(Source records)
=-=-=

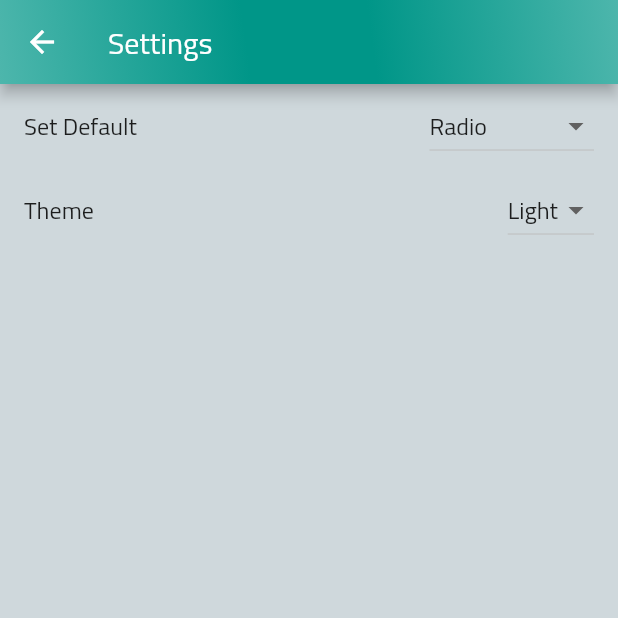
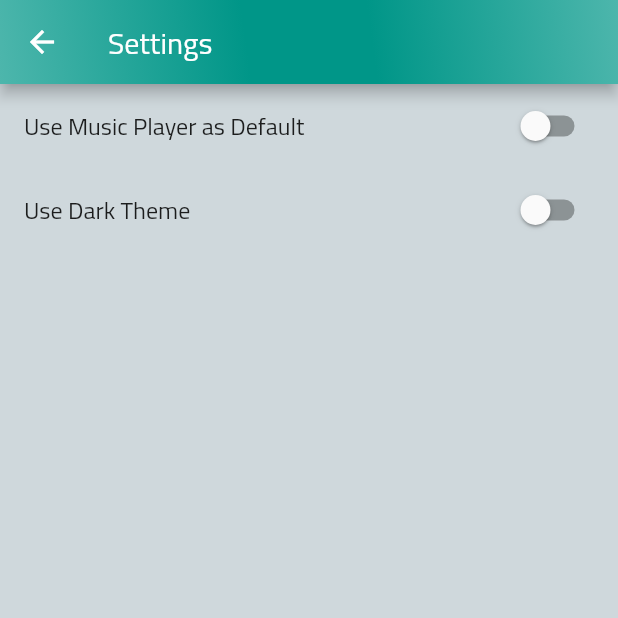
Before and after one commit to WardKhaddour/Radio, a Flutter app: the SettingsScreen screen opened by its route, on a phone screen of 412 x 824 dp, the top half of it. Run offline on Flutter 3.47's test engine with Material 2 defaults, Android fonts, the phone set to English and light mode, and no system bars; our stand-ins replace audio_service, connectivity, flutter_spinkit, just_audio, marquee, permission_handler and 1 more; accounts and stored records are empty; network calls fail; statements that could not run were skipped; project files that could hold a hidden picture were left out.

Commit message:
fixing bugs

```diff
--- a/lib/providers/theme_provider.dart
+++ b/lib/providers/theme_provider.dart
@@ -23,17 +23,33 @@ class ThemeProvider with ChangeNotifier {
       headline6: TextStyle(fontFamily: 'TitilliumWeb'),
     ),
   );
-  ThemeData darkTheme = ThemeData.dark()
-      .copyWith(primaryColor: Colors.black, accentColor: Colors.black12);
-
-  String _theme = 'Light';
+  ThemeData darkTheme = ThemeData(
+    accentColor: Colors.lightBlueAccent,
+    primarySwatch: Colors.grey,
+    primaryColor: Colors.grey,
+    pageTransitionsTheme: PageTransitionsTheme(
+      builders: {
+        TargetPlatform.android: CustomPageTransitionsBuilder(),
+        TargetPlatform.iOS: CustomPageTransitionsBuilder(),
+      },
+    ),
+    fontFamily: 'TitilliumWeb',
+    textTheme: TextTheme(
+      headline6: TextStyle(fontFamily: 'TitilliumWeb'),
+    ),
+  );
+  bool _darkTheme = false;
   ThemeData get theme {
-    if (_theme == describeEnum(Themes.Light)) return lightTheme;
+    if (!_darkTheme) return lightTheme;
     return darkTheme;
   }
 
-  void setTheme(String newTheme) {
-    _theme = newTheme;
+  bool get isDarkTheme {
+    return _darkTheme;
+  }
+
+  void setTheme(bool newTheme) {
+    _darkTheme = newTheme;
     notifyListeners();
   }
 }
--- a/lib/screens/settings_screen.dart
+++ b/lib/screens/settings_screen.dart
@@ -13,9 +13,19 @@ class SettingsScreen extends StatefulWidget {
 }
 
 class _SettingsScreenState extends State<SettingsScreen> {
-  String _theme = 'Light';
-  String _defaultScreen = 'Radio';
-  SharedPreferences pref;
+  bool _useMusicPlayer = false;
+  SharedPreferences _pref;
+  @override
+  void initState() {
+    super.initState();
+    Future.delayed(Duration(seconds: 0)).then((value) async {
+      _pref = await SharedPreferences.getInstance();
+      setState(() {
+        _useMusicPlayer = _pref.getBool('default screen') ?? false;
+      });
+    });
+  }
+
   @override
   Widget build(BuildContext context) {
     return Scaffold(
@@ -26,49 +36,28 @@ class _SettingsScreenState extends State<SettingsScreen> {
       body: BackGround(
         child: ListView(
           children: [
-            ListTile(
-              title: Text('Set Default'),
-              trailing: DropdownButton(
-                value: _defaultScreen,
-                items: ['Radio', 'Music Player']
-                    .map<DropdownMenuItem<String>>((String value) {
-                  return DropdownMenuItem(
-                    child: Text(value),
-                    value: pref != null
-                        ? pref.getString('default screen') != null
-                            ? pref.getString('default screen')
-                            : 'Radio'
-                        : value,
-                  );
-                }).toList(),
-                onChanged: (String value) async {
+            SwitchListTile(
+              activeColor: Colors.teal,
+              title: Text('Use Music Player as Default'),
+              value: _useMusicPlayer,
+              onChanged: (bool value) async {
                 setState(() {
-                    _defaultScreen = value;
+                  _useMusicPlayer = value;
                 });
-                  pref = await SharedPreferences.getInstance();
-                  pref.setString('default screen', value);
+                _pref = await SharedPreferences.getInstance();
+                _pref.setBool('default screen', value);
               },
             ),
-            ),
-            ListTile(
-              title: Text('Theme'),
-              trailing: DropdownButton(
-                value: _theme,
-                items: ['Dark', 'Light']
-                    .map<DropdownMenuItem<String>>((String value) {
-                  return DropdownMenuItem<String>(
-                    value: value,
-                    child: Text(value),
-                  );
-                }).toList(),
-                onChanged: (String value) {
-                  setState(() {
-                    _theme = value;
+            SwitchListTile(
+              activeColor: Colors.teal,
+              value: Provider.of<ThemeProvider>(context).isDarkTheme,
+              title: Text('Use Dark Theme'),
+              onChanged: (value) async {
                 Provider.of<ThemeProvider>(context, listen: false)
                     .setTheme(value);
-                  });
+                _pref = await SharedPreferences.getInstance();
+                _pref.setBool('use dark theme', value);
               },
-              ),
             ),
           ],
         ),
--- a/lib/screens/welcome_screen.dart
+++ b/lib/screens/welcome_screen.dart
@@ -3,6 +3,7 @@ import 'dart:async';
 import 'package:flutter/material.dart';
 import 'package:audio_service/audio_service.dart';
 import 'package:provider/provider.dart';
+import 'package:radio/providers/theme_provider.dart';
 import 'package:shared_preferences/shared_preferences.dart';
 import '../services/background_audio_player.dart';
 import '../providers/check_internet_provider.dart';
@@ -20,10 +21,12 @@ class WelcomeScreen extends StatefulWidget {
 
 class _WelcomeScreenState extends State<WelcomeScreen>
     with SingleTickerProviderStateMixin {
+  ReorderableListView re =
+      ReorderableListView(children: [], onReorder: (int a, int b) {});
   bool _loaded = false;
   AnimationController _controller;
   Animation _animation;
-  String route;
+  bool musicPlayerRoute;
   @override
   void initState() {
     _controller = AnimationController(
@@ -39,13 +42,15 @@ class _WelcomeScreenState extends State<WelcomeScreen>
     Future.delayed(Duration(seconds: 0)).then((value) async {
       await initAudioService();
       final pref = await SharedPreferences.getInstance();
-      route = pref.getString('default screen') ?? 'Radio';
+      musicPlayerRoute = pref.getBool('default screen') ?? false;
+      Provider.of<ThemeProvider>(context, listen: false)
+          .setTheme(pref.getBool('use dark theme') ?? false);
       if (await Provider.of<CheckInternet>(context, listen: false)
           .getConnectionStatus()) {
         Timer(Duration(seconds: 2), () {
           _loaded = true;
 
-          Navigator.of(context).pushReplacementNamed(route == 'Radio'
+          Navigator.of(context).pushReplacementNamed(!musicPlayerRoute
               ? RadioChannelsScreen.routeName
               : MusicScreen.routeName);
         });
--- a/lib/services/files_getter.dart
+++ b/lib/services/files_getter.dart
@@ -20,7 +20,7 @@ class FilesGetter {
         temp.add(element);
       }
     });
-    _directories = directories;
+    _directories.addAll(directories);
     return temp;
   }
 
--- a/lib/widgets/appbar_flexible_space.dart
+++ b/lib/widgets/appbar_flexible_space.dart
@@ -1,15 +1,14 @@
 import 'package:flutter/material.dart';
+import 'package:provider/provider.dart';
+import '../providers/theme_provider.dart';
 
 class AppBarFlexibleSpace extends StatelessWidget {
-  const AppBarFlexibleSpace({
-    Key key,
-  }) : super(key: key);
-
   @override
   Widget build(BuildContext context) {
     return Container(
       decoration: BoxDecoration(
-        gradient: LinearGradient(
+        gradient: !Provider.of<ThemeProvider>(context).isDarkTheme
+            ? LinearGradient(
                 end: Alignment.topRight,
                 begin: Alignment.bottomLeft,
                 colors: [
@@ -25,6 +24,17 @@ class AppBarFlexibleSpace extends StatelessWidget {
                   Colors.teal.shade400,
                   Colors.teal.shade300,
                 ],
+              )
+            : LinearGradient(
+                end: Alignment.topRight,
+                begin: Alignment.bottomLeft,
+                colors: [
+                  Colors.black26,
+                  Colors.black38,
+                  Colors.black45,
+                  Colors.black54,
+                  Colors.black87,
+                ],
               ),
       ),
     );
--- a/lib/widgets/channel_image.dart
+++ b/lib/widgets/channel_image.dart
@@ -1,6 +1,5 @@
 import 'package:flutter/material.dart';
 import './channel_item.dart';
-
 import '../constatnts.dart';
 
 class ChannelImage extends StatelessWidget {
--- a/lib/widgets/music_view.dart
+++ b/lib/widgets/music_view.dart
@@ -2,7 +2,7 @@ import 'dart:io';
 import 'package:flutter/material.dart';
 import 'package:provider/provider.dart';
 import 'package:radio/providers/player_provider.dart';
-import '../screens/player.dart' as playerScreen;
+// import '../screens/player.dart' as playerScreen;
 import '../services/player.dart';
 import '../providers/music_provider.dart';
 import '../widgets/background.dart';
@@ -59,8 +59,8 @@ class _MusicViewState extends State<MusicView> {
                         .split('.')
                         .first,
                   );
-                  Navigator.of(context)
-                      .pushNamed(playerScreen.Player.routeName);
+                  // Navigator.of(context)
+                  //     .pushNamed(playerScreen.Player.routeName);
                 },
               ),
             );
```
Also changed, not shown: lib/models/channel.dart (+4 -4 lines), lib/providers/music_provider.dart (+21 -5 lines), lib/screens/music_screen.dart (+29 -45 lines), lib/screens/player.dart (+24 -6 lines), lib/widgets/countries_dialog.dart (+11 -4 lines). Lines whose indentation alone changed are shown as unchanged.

=-=-=

WORK TO BE COMPLETED: Find the lines in the data that include "context", then copy each of them.

RESULT FOR THIS EXERCISE:
   Widget build(BuildContext context) {
+              value: Provider.of<ThemeProvider>(context).isDarkTheme,
                 Provider.of<ThemeProvider>(context, listen: false)
+      Provider.of<ThemeProvider>(context, listen: false)
       if (await Provider.of<CheckInternet>(context, listen: false)
-          Navigator.of(context).pushReplacementNamed(route == 'Radio'
+          Navigator.of(context).pushReplacementNamed(!musicPlayerRoute
   Widget build(BuildContext context) {
+        gradient: !Provider.of<ThemeProvider>(context).isDarkTheme
-                  Navigator.of(context)
+                  // Navigator.of(context)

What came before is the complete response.